Posted Feb 8, 2014 by Arthur Weinreb
Toronto police have arrested Hassan Steven Jarrar who now faces 10 charges in relation to luring and sexually assaulting a 14-year-old girl. He had previously received a 15-year-sentence for beating a teen prostitute who was left in a coma.
File illustration / photo.
File illustration / photo.
File photo
The announcement of Jarrar's arrest was made at a press conference held by Toronto police yesterday. According to police, between Jan. 1 and Feb. 2, 2014, the 41-year-old lured a 14-year-old girl over the Internet and then got her to meet him by threatening to release pornographic pictures he had of her. The girl met Jarrar at a hotel in the city's west end and it is alleged the man sexually assaulted her over a two-day period beginning on Feb. 1.
On Feb. 4, 2014, Jarrar was arrested and charged with sexual assault, sexual interference, accessing child pornography, making child pornography, possession of child pornography, luring a child, extortion, and three counts of failing to comply with a recognizance.
On March 12, 1996, the then 23-year-old Jarrar picked up a 19-year-old prostitute known as "Dana." He beat her so badly her skull was cracked. Jarrar then dumped her in a snow bank near Lake Ontario where she remained for 10 hours until a motorist who was passing by noticed her. Dana remained in a coma for about six weeks and when she awoke, had to learn how to walk, talk and eat again.
The following year, Jarrar was sentenced to 15 years for assault and aggravated assault. He refused any type of treatment and served the entire 15 years. When he was released in June 2012, police warned the public of his release and advised he was considered to be dangerous. An order was obtained under Section 810 of the Criminal Code requiring him to enter into a recognizance that bound him to comply with 15 conditions. These conditions included curfews, residence requirements and advising police of any romantic relationships he had.
But as his previous crime did not involve the Internet, no conditions were placed upon Jarrar forbidding him to use the Internet or allowing police to monitor his online activities.
Jarrar appeared in court yesterday for a bail hearing. After court, Jarrar's mother, Hiam Stateh, told the media her son was innocent of the 1996 crime and the current allegations have been manufactured by the police.

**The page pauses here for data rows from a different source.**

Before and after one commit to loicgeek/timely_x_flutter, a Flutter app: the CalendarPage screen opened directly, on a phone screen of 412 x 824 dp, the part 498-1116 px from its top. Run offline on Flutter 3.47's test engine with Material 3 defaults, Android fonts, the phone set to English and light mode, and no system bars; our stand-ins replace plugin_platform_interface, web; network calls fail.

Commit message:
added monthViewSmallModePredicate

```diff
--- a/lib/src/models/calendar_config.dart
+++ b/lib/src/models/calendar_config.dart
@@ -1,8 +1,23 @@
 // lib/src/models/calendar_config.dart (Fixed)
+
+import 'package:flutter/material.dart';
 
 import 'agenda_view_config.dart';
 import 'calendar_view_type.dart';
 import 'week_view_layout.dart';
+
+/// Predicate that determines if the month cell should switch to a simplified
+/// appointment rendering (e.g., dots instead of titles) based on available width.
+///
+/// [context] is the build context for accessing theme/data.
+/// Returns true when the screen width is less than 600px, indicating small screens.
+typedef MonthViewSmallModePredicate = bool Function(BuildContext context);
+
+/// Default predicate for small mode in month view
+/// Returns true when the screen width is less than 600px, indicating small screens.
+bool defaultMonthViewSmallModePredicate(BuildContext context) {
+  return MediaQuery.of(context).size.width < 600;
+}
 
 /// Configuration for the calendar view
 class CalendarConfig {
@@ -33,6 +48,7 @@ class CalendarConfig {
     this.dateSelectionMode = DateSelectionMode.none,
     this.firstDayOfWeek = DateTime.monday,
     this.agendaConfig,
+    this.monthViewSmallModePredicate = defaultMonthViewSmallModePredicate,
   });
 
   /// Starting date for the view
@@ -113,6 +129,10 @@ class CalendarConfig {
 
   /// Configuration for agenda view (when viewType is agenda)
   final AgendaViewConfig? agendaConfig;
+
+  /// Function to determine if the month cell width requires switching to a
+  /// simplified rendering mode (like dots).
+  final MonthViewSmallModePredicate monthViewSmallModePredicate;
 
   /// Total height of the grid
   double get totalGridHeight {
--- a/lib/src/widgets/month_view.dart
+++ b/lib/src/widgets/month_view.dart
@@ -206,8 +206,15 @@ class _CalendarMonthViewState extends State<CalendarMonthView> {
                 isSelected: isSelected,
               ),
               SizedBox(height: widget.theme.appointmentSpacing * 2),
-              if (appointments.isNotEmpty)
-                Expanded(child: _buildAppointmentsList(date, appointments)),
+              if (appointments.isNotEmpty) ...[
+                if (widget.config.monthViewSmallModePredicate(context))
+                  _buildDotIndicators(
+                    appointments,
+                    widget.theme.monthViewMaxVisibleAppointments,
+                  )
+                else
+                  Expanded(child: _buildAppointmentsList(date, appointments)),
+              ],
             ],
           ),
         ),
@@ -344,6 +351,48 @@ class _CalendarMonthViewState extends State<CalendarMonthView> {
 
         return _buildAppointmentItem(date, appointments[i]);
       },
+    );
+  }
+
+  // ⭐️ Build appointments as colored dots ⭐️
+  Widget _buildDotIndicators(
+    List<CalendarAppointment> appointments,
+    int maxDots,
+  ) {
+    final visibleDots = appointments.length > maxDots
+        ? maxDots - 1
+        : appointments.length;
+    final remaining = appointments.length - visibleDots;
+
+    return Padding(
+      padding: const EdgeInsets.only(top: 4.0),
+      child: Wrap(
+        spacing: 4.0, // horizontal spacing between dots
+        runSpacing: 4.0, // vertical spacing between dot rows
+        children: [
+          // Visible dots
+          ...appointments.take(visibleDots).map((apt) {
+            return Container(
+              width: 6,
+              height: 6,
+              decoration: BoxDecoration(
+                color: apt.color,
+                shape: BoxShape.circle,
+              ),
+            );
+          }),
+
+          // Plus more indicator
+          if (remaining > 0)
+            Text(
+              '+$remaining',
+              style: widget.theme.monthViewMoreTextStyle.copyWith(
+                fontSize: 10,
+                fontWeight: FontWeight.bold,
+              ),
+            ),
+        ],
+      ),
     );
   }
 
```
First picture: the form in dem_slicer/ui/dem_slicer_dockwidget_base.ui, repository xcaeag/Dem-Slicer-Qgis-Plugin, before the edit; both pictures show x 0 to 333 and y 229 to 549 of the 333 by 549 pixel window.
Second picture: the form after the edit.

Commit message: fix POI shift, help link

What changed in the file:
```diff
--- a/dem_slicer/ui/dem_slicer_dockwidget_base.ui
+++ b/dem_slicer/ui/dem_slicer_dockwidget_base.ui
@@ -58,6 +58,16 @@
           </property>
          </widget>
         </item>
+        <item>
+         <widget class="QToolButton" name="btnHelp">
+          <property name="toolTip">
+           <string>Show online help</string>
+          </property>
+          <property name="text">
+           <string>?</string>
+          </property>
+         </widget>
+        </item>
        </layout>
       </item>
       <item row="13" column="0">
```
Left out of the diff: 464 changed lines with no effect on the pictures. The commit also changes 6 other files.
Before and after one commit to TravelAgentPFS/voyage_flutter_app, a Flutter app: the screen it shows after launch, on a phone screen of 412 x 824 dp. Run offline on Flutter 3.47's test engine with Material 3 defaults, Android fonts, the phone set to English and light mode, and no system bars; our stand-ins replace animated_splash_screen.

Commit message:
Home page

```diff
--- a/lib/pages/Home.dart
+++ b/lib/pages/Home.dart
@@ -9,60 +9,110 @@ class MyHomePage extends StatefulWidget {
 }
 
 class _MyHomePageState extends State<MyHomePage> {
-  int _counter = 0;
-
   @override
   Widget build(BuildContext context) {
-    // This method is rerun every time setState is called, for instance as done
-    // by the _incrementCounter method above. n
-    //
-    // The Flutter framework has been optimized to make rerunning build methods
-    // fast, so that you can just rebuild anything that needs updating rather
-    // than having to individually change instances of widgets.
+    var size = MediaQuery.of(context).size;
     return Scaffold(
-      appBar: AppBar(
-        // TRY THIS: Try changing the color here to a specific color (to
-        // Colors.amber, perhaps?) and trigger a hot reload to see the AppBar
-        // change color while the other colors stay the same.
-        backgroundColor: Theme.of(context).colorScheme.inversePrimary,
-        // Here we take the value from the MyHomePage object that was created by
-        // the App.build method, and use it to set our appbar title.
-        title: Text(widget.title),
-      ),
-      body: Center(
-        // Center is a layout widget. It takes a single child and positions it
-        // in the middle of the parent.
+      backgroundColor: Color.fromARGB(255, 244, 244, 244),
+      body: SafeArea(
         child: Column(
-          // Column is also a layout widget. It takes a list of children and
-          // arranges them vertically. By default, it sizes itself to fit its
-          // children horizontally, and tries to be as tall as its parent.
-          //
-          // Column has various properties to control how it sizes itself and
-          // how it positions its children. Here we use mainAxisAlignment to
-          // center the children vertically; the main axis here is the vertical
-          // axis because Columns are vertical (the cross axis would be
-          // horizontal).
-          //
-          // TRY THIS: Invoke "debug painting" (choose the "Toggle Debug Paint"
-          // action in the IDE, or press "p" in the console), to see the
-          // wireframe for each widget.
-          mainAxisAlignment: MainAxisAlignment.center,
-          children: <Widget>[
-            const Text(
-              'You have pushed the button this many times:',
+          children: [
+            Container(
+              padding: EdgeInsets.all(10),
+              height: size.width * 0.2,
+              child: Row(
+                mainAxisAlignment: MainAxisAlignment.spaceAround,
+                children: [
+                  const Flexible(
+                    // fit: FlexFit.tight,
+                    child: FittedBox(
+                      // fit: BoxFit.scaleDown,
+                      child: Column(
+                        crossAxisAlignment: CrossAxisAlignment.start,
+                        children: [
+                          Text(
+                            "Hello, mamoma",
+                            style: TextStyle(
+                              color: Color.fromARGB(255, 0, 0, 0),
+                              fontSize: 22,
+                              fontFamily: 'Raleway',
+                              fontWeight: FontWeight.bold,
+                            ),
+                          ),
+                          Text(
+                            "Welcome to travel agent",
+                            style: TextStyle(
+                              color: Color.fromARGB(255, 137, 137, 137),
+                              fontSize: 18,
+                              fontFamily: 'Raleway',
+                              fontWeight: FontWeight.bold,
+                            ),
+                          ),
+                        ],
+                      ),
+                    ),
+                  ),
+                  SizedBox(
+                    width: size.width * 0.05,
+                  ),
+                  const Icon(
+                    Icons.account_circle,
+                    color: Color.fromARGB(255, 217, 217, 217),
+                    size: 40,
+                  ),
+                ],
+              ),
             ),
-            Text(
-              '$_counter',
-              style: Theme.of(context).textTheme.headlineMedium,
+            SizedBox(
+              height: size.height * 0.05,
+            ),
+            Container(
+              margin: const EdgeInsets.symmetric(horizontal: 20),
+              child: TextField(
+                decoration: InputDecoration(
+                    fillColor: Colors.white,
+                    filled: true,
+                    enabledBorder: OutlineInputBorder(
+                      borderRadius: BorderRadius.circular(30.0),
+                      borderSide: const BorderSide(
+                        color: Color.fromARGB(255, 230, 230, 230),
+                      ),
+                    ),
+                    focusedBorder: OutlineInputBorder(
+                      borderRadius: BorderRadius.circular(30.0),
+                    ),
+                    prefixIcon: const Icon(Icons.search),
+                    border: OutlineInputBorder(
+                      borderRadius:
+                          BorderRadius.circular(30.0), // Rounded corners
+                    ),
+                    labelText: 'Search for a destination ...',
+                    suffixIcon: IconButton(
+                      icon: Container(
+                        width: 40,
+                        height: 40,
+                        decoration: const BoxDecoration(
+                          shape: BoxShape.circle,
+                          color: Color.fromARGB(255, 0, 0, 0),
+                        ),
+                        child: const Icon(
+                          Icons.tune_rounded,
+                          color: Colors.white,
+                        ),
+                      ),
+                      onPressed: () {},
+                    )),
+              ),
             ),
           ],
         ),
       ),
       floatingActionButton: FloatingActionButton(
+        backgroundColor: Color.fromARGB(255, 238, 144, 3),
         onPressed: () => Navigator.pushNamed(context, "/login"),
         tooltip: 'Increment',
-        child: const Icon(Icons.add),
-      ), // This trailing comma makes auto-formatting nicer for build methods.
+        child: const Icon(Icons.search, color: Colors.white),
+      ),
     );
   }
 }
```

The Sex Crimes Unit of the Toronto Police Service believes there may be other victims and is asking anyone with information to contact them.